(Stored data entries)
<<<<

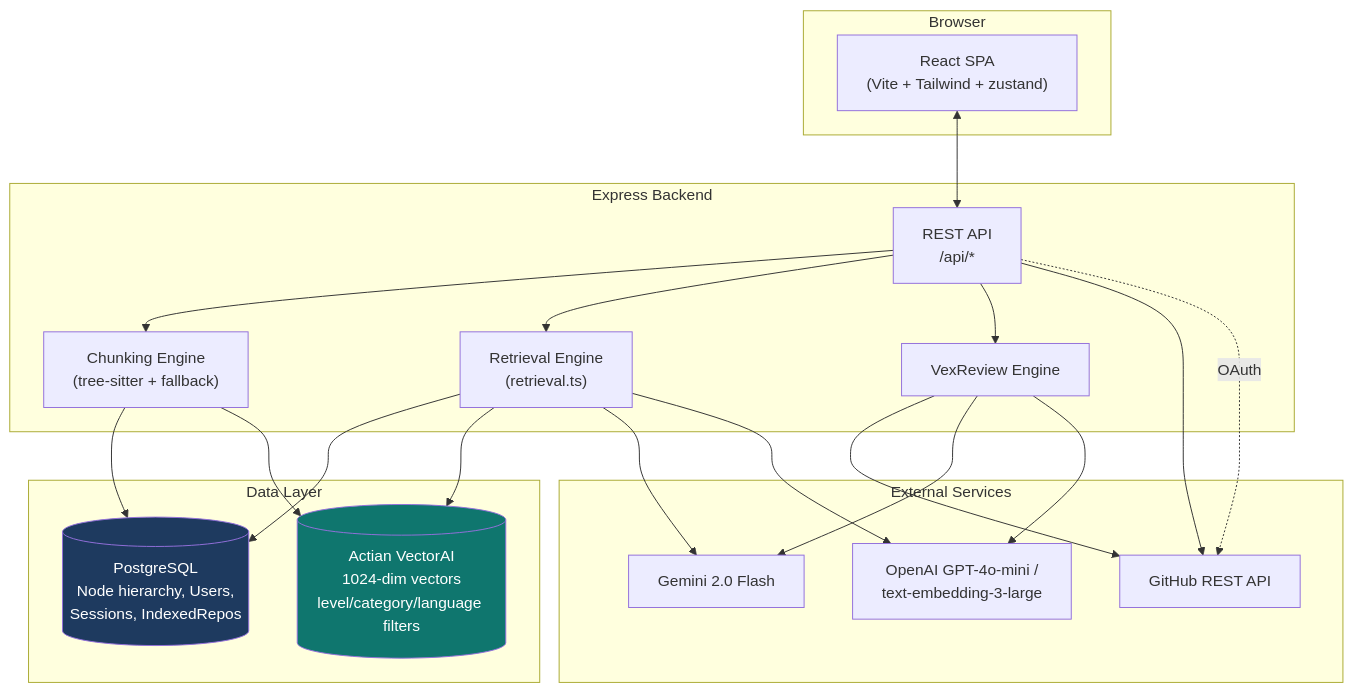
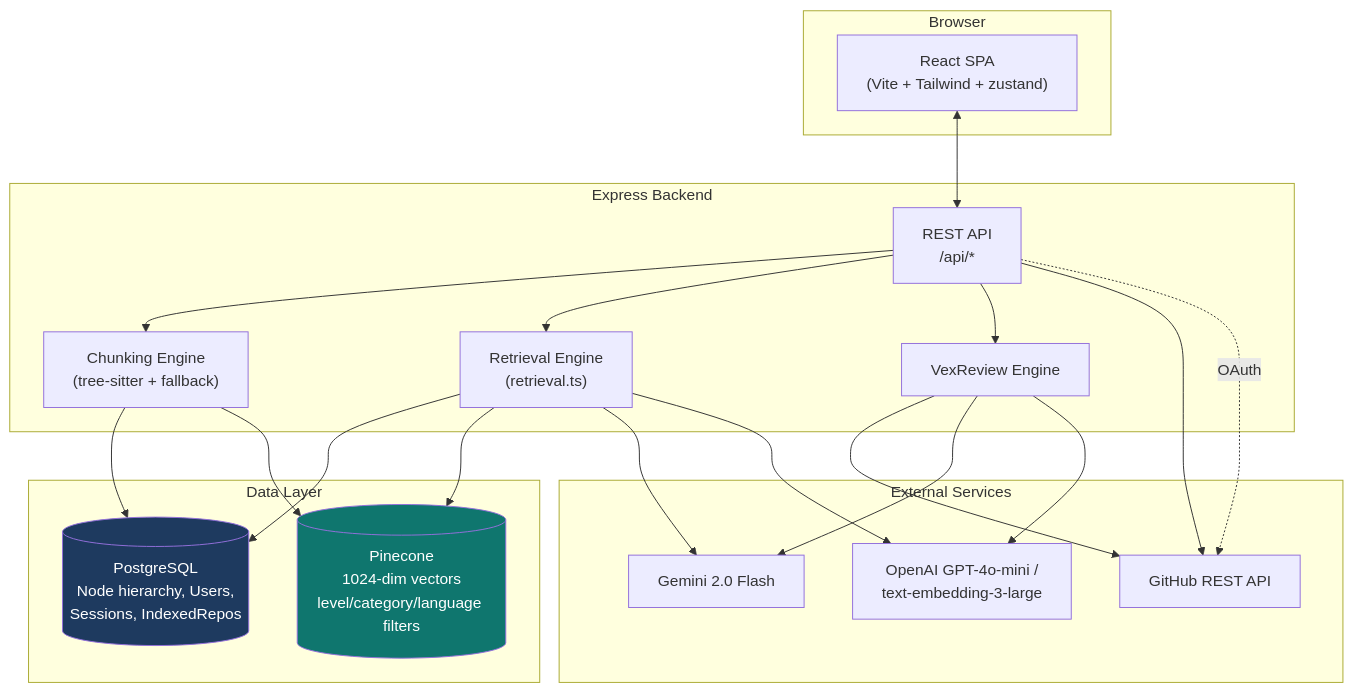
Before and after one commit to arpan7sarkar/GitPlus: the first of 5 diagrams in README.md, drawn with Mermaid. The commit also changed other lines of this file and 28 other files, not shown here.

First line of the commit message:
Migrate Actian vector storage to Pinecone (#17)

````diff
--- a/README.md
+++ b/README.md
@@ -54,43 +58,43 @@
 ```mermaid
 graph TB
     subgraph Client["Browser"]
         FE["React SPA<br/>(Vite + Tailwind + zustand)"]
     end
 
     subgraph Server["Express Backend"]
         API["REST API<br/>/api/*"]
         RET["Retrieval Engine<br/>(retrieval.ts)"]
         CHUNK["Chunking Engine<br/>(tree-sitter + fallback)"]
         VEX["VexReview Engine"]
     end
 
     subgraph Data["Data Layer"]
         PG[("PostgreSQL<br/>Node hierarchy, Users,<br/>Sessions, IndexedRepos")]
-        ACTIAN[("Actian VectorAI<br/>1024-dim vectors<br/>level/category/language filters")]
+        PINECONE[("Pinecone<br/>1024-dim vectors<br/>level/category/language filters")]
     end
 
     subgraph External["External Services"]
         GH["GitHub REST API"]
         GEMINI["Gemini 2.0 Flash"]
         OPENAI["OpenAI GPT-4o-mini /<br/>text-embedding-3-large"]
     end
 
     FE <--> API
     API --> CHUNK
     API --> RET
     API --> VEX
     CHUNK --> PG
-    CHUNK --> ACTIAN
+    CHUNK --> PINECONE
     RET --> PG
-    RET --> ACTIAN
+    RET --> PINECONE
     RET --> GEMINI
     RET --> OPENAI
     VEX --> GH
     VEX --> GEMINI
     VEX --> OPENAI
     API --> GH
     API -.OAuth.-> GH
 
-    style ACTIAN fill:#0f766e,color:#fff
+    style PINECONE fill:#0f766e,color:#fff
     style PG fill:#1e3a5f,color:#fff
 ```
````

>>>>

_Directions_
Write out every record above exactly as it stands, but leave out the pictures.

_Answer for this exercise_
Before and after one commit to arpan7sarkar/GitPlus: the first of 5 diagrams in README.md, drawn with Mermaid. The commit also changed other lines of this file and 28 other files, not shown here.

First line of the commit message:
Migrate Actian vector storage to Pinecone (#17)

````diff
--- a/README.md
+++ b/README.md
@@ -54,43 +58,43 @@
 ```mermaid
 graph TB
     subgraph Client["Browser"]
         FE["React SPA<br/>(Vite + Tailwind + zustand)"]
     end
 
     subgraph Server["Express Backend"]
         API["REST API<br/>/api/*"]
         RET["Retrieval Engine<br/>(retrieval.ts)"]
         CHUNK["Chunking Engine<br/>(tree-sitter + fallback)"]
         VEX["VexReview Engine"]
     end
 
     subgraph Data["Data Layer"]
         PG[("PostgreSQL<br/>Node hierarchy, Users,<br/>Sessions, IndexedRepos")]
-        ACTIAN[("Actian VectorAI<br/>1024-dim vectors<br/>level/category/language filters")]
+        PINECONE[("Pinecone<br/>1024-dim vectors<br/>level/category/language filters")]
     end
 
     subgraph External["External Services"]
         GH["GitHub REST API"]
         GEMINI["Gemini 2.0 Flash"]
         OPENAI["OpenAI GPT-4o-mini /<br/>text-embedding-3-large"]
     end
 
     FE <--> API
     API --> CHUNK
     API --> RET
     API --> VEX
     CHUNK --> PG
-    CHUNK --> ACTIAN
+    CHUNK --> PINECONE
     RET --> PG
-    RET --> ACTIAN
+    RET --> PINECONE
     RET --> GEMINI
     RET --> OPENAI
     VEX --> GH
     VEX --> GEMINI
     VEX --> OPENAI
     API --> GH
     API -.OAuth.-> GH
 
-    style ACTIAN fill:#0f766e,color:#fff
+    style PINECONE fill:#0f766e,color:#fff
     style PG fill:#1e3a5f,color:#fff
 ```
````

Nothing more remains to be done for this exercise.